The membership control protocol manages the user-level membership of the room, including the various ways that members might join or leave a room (or be added/removed by other members).

The end-to-end security control protocol manages the end-to-end security state of the room. In addition to distributing messages that add or remove clients from the end-to-end security state, this protocol also allows servers to distribute cryptographic information that clients have pre-registered, which allows clients to be asynchronously added to rooms.

5.3. Messages

Mesage events are end-to-end secure objects that carry application messages in the standard MIMI content format. The end-to-end encapsuation ensures that the message content is only accessible to the clients participating in the room, not the servers that help to distribute it.

The MIMI message format defines how clients achieve the various features of a messaging application, for example:

  • Text messaging
  • File attachements
  • Replies
  • Reactions
  • Initiation of real-time sessions

Messages transit MIMI servers by means of a message forwarding protocol, which carries an opaque, encrypted message payload together with enough metadata to facilitate delivery to the clients participating in a room.

6. Actors, Identifiers, and Authentication

There are several types of entity to be identified in the MIMI system, including:

A server's identity is effectively the identity of the provider it represents. A room is hosted by a single hub server at a given time, so its identity is within the scope of the hub server's identity.

To facilitate the application of policies based on these identifiers to protocol actions, each actor presents one or more credentials that associate a signature key pair to their identifiers. Protocol messages are then signed by their senders to authenticate the origin of the message.

For a deeper discussion of identity, see [I-D.mahy-mimi-identity].

7. Security Considerations


8. IANA Considerations

This document has no IANA actions.

9. References

9.1. Normative References

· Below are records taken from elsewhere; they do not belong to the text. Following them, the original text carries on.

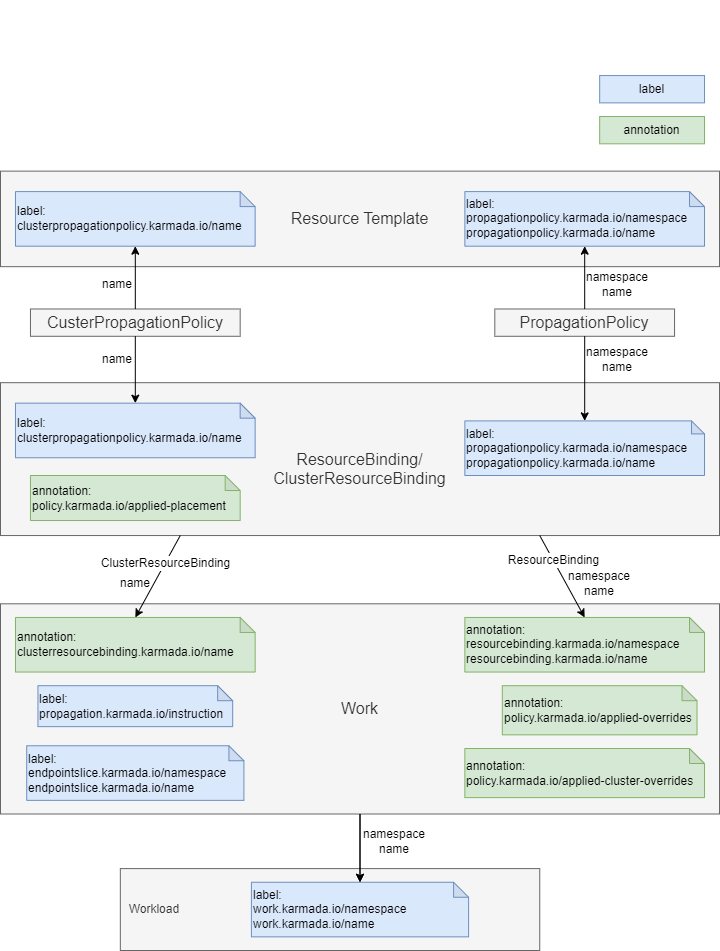
Before: docs/resources/general/object-association-map.png, a diagram exported from draw.io (karmada-io/website). Source tidied: cells renumbered, new cells last; positions are measured from the earlier drawing's top-left corner, leaving out a move shared by most shapes.
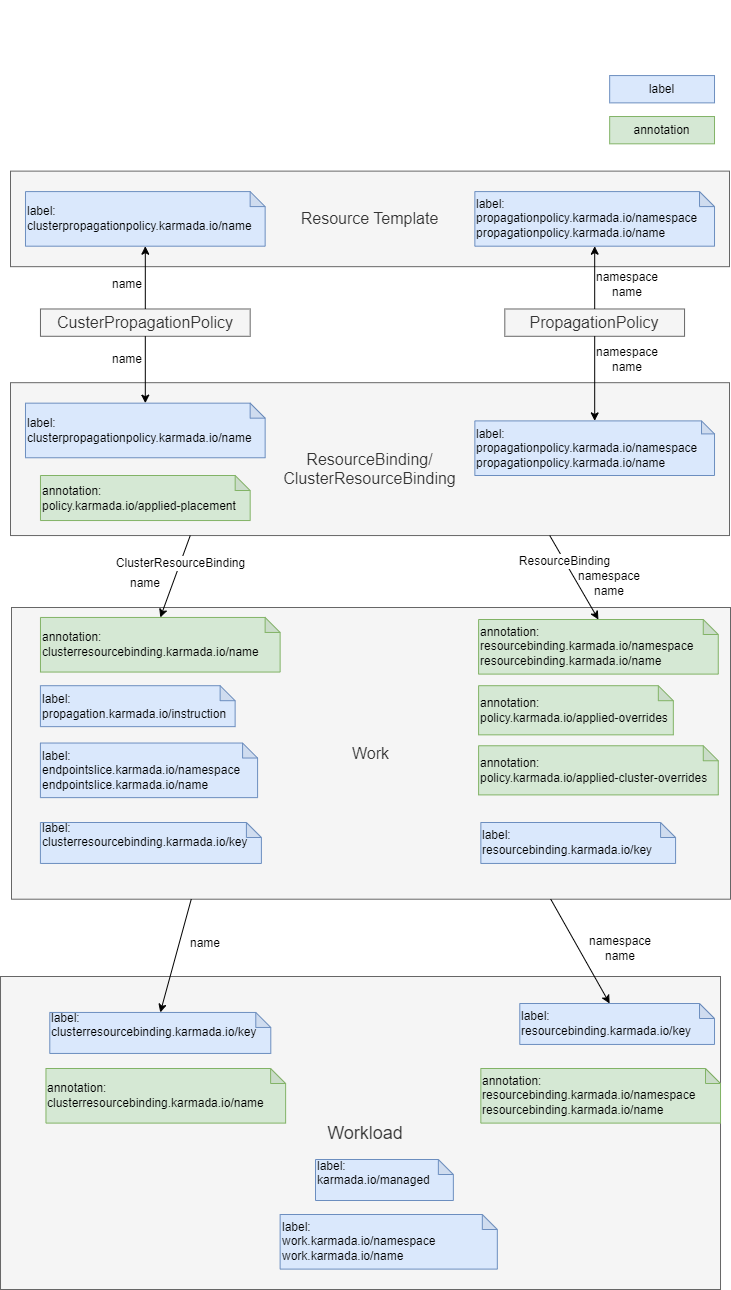
After the commit.

Commit message:
Update workload label and annotation

Change to the diagram source:
```diff
@@ -42,13 +42,13 @@
       <mxGeometry x="30" y="475" width="209.7" height="45" as="geometry" />
     </mxCell>
     <mxCell id="15" value="&lt;font style=&quot;font-size: 16px&quot;&gt;Work&lt;/font&gt;" style="rounded=0;whiteSpace=wrap;html=1;align=center;labelPosition=center;verticalLabelPosition=middle;verticalAlign=middle;fillColor=#f5f5f5;strokeColor=#666666;fontColor=#333333;" parent="1" vertex="1">
-      <mxGeometry y="603.3" width="719" height="210.2" as="geometry" />
+      <mxGeometry x="1" y="607" width="719" height="291.7" as="geometry" />
     </mxCell>
     <mxCell id="16" value="&lt;div style=&quot;font-size: 12px;&quot;&gt;&lt;span style=&quot;font-size: 12px;&quot;&gt;annotation:&lt;/span&gt;&lt;/div&gt;&lt;div style=&quot;&quot;&gt;clusterresourcebinding.karmada.io/name&lt;br style=&quot;font-size: 12px;&quot;&gt;&lt;/div&gt;" style="shape=note;html=1;backgroundOutline=1;darkOpacity=0.05;rounded=0;fontSize=12;align=left;size=15;whiteSpace=wrap;fillColor=#d5e8d4;strokeColor=#82b366;" parent="1" vertex="1">
-      <mxGeometry x="15" y="617" width="239.7" height="54.6" as="geometry" />
+      <mxGeometry x="30" y="617" width="239.7" height="54.6" as="geometry" />
     </mxCell>
     <mxCell id="17" value="&lt;div style=&quot;font-size: 12px;&quot;&gt;&lt;span style=&quot;font-size: 12px;&quot;&gt;annotation:&lt;/span&gt;&lt;/div&gt;&lt;div style=&quot;font-size: 12px;&quot;&gt;&lt;div style=&quot;font-size: 12px;&quot;&gt;resourcebinding.karmada.io/namespace&lt;/div&gt;&lt;div style=&quot;font-size: 12px;&quot;&gt;resourcebinding.karmada.io/name&lt;/div&gt;&lt;/div&gt;" style="shape=note;html=1;backgroundOutline=1;darkOpacity=0.05;rounded=0;fontSize=12;align=left;size=15;whiteSpace=wrap;fillColor=#d5e8d4;strokeColor=#82b366;" parent="1" vertex="1">
-      <mxGeometry x="464.4" y="617" width="239.7" height="54.6" as="geometry" />
+      <mxGeometry x="468.1" y="619" width="239.7" height="54.6" as="geometry" />
     </mxCell>
     <mxCell id="18" style="endArrow=classic;html=1;fontFamily=Helvetica;fontSize=8;exitX=0.5;exitY=0;exitDx=0;exitDy=0;entryX=0.5;entryY=1;entryDx=0;entryDy=0;entryPerimeter=0;" parent="1" edge="1" source="8" target="10">
       <mxGeometry x="59" y="240.6" as="geometry" />
@@ -75,27 +75,27 @@
       <mxGeometry x="-0.41" relative="1" as="geometry" />
     </mxCell>
     <mxCell id="26" value="&lt;div style=&quot;font-size: 12px;&quot;&gt;&lt;span style=&quot;font-size: 12px;&quot;&gt;label:&lt;/span&gt;&lt;/div&gt;&lt;div style=&quot;font-size: 12px;&quot;&gt;propagation.karmada.io/instruction&lt;br style=&quot;font-size: 12px;&quot;&gt;&lt;/div&gt;" style="shape=note;html=1;backgroundOutline=1;darkOpacity=0.05;rounded=0;fontSize=12;align=left;size=15;whiteSpace=wrap;fillColor=#dae8fc;strokeColor=#6c8ebf;" parent="1" vertex="1">
-      <mxGeometry x="37.4" y="685.2" width="194.7" height="40.9" as="geometry" />
+      <mxGeometry x="29.9" y="685.2" width="194.7" height="40.9" as="geometry" />
     </mxCell>
     <mxCell id="27" value="&lt;div style=&quot;font-size: 12px;&quot;&gt;&lt;span style=&quot;font-size: 12px;&quot;&gt;label:&lt;/span&gt;&lt;/div&gt;&lt;div style=&quot;font-size: 12px;&quot;&gt;&lt;div style=&quot;font-size: 12px;&quot;&gt;endpointslice.karmada.io/namespace&lt;/div&gt;&lt;div style=&quot;font-size: 12px;&quot;&gt;endpointslice.karmada.io/name&lt;/div&gt;&lt;/div&gt;" style="shape=note;html=1;backgroundOutline=1;darkOpacity=0.05;rounded=0;fontSize=12;align=left;size=15;whiteSpace=wrap;fillColor=#dae8fc;strokeColor=#6c8ebf;" parent="1" vertex="1">
-      <mxGeometry x="26.2" y="745.3" width="217.2" height="54.6" as="geometry" />
+      <mxGeometry x="29.9" y="742.5" width="217.2" height="54.6" as="geometry" />
     </mxCell>
     <mxCell id="28" value="&lt;div style=&quot;font-size: 12px;&quot;&gt;annotation:&lt;/div&gt;&lt;div style=&quot;font-size: 12px;&quot;&gt;policy.karmada.io/applied-cluster-overrides&lt;br style=&quot;font-size: 12px;&quot;&gt;&lt;/div&gt;" style="shape=note;html=1;backgroundOutline=1;darkOpacity=0.05;rounded=0;fontSize=12;align=left;size=15;whiteSpace=wrap;fillColor=#d5e8d4;strokeColor=#82b366;" parent="1" vertex="1">
-      <mxGeometry x="464.4" y="748" width="239.7" height="49.1" as="geometry" />
+      <mxGeometry x="468.1" y="745.3" width="239.7" height="49.1" as="geometry" />
     </mxCell>
     <mxCell id="29" value="&lt;div style=&quot;font-size: 12px;&quot;&gt;annotation:&lt;/div&gt;&lt;div style=&quot;font-size: 12px;&quot;&gt;policy.karmada.io/applied-overrides&lt;br style=&quot;font-size: 12px;&quot;&gt;&lt;/div&gt;" style="shape=note;html=1;backgroundOutline=1;darkOpacity=0.05;rounded=0;fontSize=12;align=left;size=15;whiteSpace=wrap;fillColor=#d5e8d4;strokeColor=#82b366;" parent="1" vertex="1">
-      <mxGeometry x="501.8" y="685.2" width="194.7" height="49.1" as="geometry" />
+      <mxGeometry x="468.1" y="685.2" width="194.7" height="49.1" as="geometry" />
     </mxCell>
-    <mxCell id="30" value="&amp;nbsp; Workload" style="rounded=0;whiteSpace=wrap;html=1;align=left;labelPosition=center;verticalLabelPosition=middle;verticalAlign=middle;fillColor=#f5f5f5;strokeColor=#666666;fontColor=#333333;" parent="1" vertex="1">
-      <mxGeometry x="119.8" y="868.1" width="419.4" height="81.9" as="geometry" />
+    <mxCell id="30" value="&lt;font style=&quot;font-size: 18px;&quot;&gt;&amp;nbsp; Workload&lt;/font&gt;" style="rounded=0;whiteSpace=wrap;html=1;align=center;labelPosition=center;verticalLabelPosition=middle;verticalAlign=middle;fillColor=#f5f5f5;strokeColor=#666666;fontColor=#333333;" parent="1" vertex="1">
+      <mxGeometry x="-10" y="976" width="720" height="313" as="geometry" />
     </mxCell>
     <mxCell id="31" value="&lt;div style=&quot;font-size: 12px;&quot;&gt;&lt;span style=&quot;font-size: 12px;&quot;&gt;label:&lt;/span&gt;&lt;/div&gt;&lt;div style=&quot;font-size: 12px;&quot;&gt;&lt;div style=&quot;font-size: 12px;&quot;&gt;work.karmada.io/namespace&lt;/div&gt;&lt;div style=&quot;font-size: 12px;&quot;&gt;work.karmada.io/name&lt;/div&gt;&lt;/div&gt;" style="shape=note;html=1;backgroundOutline=1;darkOpacity=0.05;rounded=0;fontSize=12;align=left;size=15;whiteSpace=wrap;fillColor=#dae8fc;strokeColor=#6c8ebf;" parent="1" vertex="1">
-      <mxGeometry x="250.9" y="881.8" width="217.2" height="54.6" as="geometry" />
+      <mxGeometry x="269.6" y="1214" width="217.2" height="54.6" as="geometry" />
     </mxCell>
-    <mxCell id="32" style="edgeStyle=none;rounded=0;jettySize=auto;html=1;fontFamily=Helvetica;fontSize=8;" parent="1" edge="1" source="15" target="31">
+    <mxCell id="32" style="edgeStyle=none;rounded=0;jettySize=auto;html=1;fontFamily=Helvetica;fontSize=8;entryX=0.5;entryY=0;entryDx=0;entryDy=0;entryPerimeter=0;exitX=0.25;exitY=1;exitDx=0;exitDy=0;" parent="1" edge="1" source="15" target="45">
       <mxGeometry x="59" y="240.6" as="geometry" />
     </mxCell>
-    <mxCell id="33" style="endArrow=classic;html=1;fontFamily=Helvetica;fontSize=8;exitX=0.5;exitY=1;exitDx=0;exitDy=0;entryX=0.5;entryY=0;entryDx=0;entryDy=0;entryPerimeter=0;" parent="1" edge="1" source="15" target="31">
+    <mxCell id="33" style="endArrow=classic;html=1;fontFamily=Helvetica;fontSize=8;entryX=0;entryY=0;entryDx=89.86458333333333;entryDy=0;entryPerimeter=0;exitX=0.75;exitY=1;exitDx=0;exitDy=0;" parent="1" edge="1" source="15" target="44">
       <mxGeometry x="59" y="240.6" as="geometry" />
     </mxCell>
     <mxCell id="34" value="&lt;font style=&quot;font-size: 12px&quot;&gt;name&lt;/font&gt;" style="text;html=1;strokeColor=none;fillColor=none;align=center;verticalAlign=middle;whiteSpace=wrap;rounded=0;labelBackgroundColor=none;fontSize=8;" parent="1" vertex="1">
@@ -114,10 +114,34 @@
       <mxGeometry x="569.2" y="569.2" width="59.9" height="27.3" as="geometry" />
     </mxCell>
     <mxCell id="39" value="namespace&lt;br style=&quot;font-size: 12px;&quot;&gt;name" style="text;html=1;strokeColor=none;fillColor=none;align=center;verticalAlign=middle;whiteSpace=wrap;rounded=0;labelBackgroundColor=none;fontSize=12;" parent="1" vertex="1">
-      <mxGeometry x="364" y="827.2" width="59.9" height="27.3" as="geometry" />
+      <mxGeometry x="580" y="934" width="59.9" height="27.3" as="geometry" />
     </mxCell>
     <mxCell id="40" value="name" style="text;html=1;strokeColor=none;fillColor=none;align=center;verticalAlign=middle;whiteSpace=wrap;rounded=0;labelBackgroundColor=none;fontSize=12;" parent="1" vertex="1">
       <mxGeometry x="104.9" y="569.2" width="59.9" height="27.3" as="geometry" />
     </mxCell>
+    <mxCell id="41" value="&lt;div style=&quot;font-size: 12px;&quot;&gt;&lt;span style=&quot;font-size: 12px;&quot;&gt;label:&lt;/span&gt;&lt;/div&gt;&lt;div style=&quot;&quot;&gt;resourcebinding.karmada.io/key&lt;br style=&quot;font-size: 12px;&quot;&gt;&lt;/div&gt;" style="shape=note;html=1;backgroundOutline=1;darkOpacity=0.05;rounded=0;fontSize=12;align=left;size=15;whiteSpace=wrap;fillColor=#dae8fc;strokeColor=#6c8ebf;" parent="1" vertex="1">
+      <mxGeometry x="470.3" y="822" width="194.7" height="40.9" as="geometry" />
+    </mxCell>
+    <mxCell id="42" value="&lt;div style=&quot;font-size: 12px;&quot;&gt;&lt;span style=&quot;font-size: 12px;&quot;&gt;label:&lt;/span&gt;&lt;/div&gt;&lt;div style=&quot;font-size: 12px;&quot;&gt;&lt;div&gt;clusterresourcebinding.karmada.io/key&lt;/div&gt;&lt;div&gt;&lt;br&gt;&lt;/div&gt;&lt;/div&gt;" style="shape=note;html=1;backgroundOutline=1;darkOpacity=0.05;rounded=0;fontSize=12;align=left;size=15;whiteSpace=wrap;fillColor=#dae8fc;strokeColor=#6c8ebf;" parent="1" vertex="1">
+      <mxGeometry x="29.9" y="822" width="221" height="41" as="geometry" />
+    </mxCell>
+    <mxCell id="43" value="&lt;div style=&quot;font-size: 12px;&quot;&gt;&lt;span style=&quot;font-size: 12px;&quot;&gt;label:&lt;/span&gt;&lt;/div&gt;&lt;div style=&quot;font-size: 12px;&quot;&gt;&lt;div style=&quot;font-size: 12px;&quot;&gt;karmada.io/managed&lt;/div&gt;&lt;div style=&quot;font-size: 12px;&quot;&gt;&lt;br&gt;&lt;/div&gt;&lt;/div&gt;" style="shape=note;html=1;backgroundOutline=1;darkOpacity=0.05;rounded=0;fontSize=12;align=left;size=15;whiteSpace=wrap;fillColor=#dae8fc;strokeColor=#6c8ebf;" parent="1" vertex="1">
+      <mxGeometry x="305" y="1159" width="137.8" height="41" as="geometry" />
+    </mxCell>
+    <mxCell id="44" value="&lt;div style=&quot;font-size: 12px;&quot;&gt;&lt;span style=&quot;font-size: 12px;&quot;&gt;label:&lt;/span&gt;&lt;/div&gt;&lt;div style=&quot;&quot;&gt;resourcebinding.karmada.io/key&lt;br style=&quot;font-size: 12px;&quot;&gt;&lt;/div&gt;" style="shape=note;html=1;backgroundOutline=1;darkOpacity=0.05;rounded=0;fontSize=12;align=left;size=15;whiteSpace=wrap;fillColor=#dae8fc;strokeColor=#6c8ebf;" parent="1" vertex="1">
+      <mxGeometry x="509.3" y="1003" width="194.7" height="40.9" as="geometry" />
+    </mxCell>
+    <mxCell id="45" value="&lt;div style=&quot;font-size: 12px;&quot;&gt;&lt;span style=&quot;font-size: 12px;&quot;&gt;label:&lt;/span&gt;&lt;/div&gt;&lt;div style=&quot;font-size: 12px;&quot;&gt;&lt;div&gt;clusterresourcebinding.karmada.io/key&lt;/div&gt;&lt;div&gt;&lt;br&gt;&lt;/div&gt;&lt;/div&gt;" style="shape=note;html=1;backgroundOutline=1;darkOpacity=0.05;rounded=0;fontSize=12;align=left;size=15;whiteSpace=wrap;fillColor=#dae8fc;strokeColor=#6c8ebf;" parent="1" vertex="1">
+      <mxGeometry x="39.3" y="1012" width="221" height="41" as="geometry" />
+    </mxCell>
+    <mxCell id="46" value="&lt;div style=&quot;font-size: 12px;&quot;&gt;&lt;span style=&quot;font-size: 12px;&quot;&gt;annotation:&lt;/span&gt;&lt;/div&gt;&lt;div style=&quot;font-size: 12px;&quot;&gt;&lt;div style=&quot;font-size: 12px;&quot;&gt;resourcebinding.karmada.io/namespace&lt;/div&gt;&lt;div style=&quot;font-size: 12px;&quot;&gt;resourcebinding.karmada.io/name&lt;/div&gt;&lt;/div&gt;" style="shape=note;html=1;backgroundOutline=1;darkOpacity=0.05;rounded=0;fontSize=12;align=left;size=15;whiteSpace=wrap;fillColor=#d5e8d4;strokeColor=#82b366;" parent="1" vertex="1">
+      <mxGeometry x="470.3" y="1068" width="239.7" height="54.6" as="geometry" />
+    </mxCell>
+    <mxCell id="47" value="&lt;div style=&quot;font-size: 12px;&quot;&gt;&lt;span style=&quot;font-size: 12px;&quot;&gt;annotation:&lt;/span&gt;&lt;/div&gt;&lt;div style=&quot;&quot;&gt;clusterresourcebinding.karmada.io/name&lt;br style=&quot;font-size: 12px;&quot;&gt;&lt;/div&gt;" style="shape=note;html=1;backgroundOutline=1;darkOpacity=0.05;rounded=0;fontSize=12;align=left;size=15;whiteSpace=wrap;fillColor=#d5e8d4;strokeColor=#82b366;" parent="1" vertex="1">
+      <mxGeometry x="35.5" y="1068" width="239.7" height="54.6" as="geometry" />
+    </mxCell>
+    <mxCell id="48" value="name" style="text;html=1;strokeColor=none;fillColor=none;align=center;verticalAlign=middle;whiteSpace=wrap;rounded=0;labelBackgroundColor=none;fontSize=12;" parent="1" vertex="1">
+      <mxGeometry x="164.8" y="929" width="59.9" height="27.3" as="geometry" />
+    </mxCell>
   </root>
 </mxGraphModel>
```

Bradner, S., "Key words for use in RFCs to Indicate Requirement Levels", BCP 14, RFC 2119, DOI 10.17487/RFC2119, , <>.
Leiba, B., "Ambiguity of Uppercase vs Lowercase in RFC 2119 Key Words", BCP 14, RFC 8174, DOI 10.17487/RFC8174, , <>.

9.2. Informative References

Mahy, R., "More Instant Messaging Interoperability (MIMI) Identity Concepts", Work in Progress, Internet-Draft, draft-mahy-mimi-identity-02, , <>.


TODO acknowledge.

Author's Address

Richard L. Barnes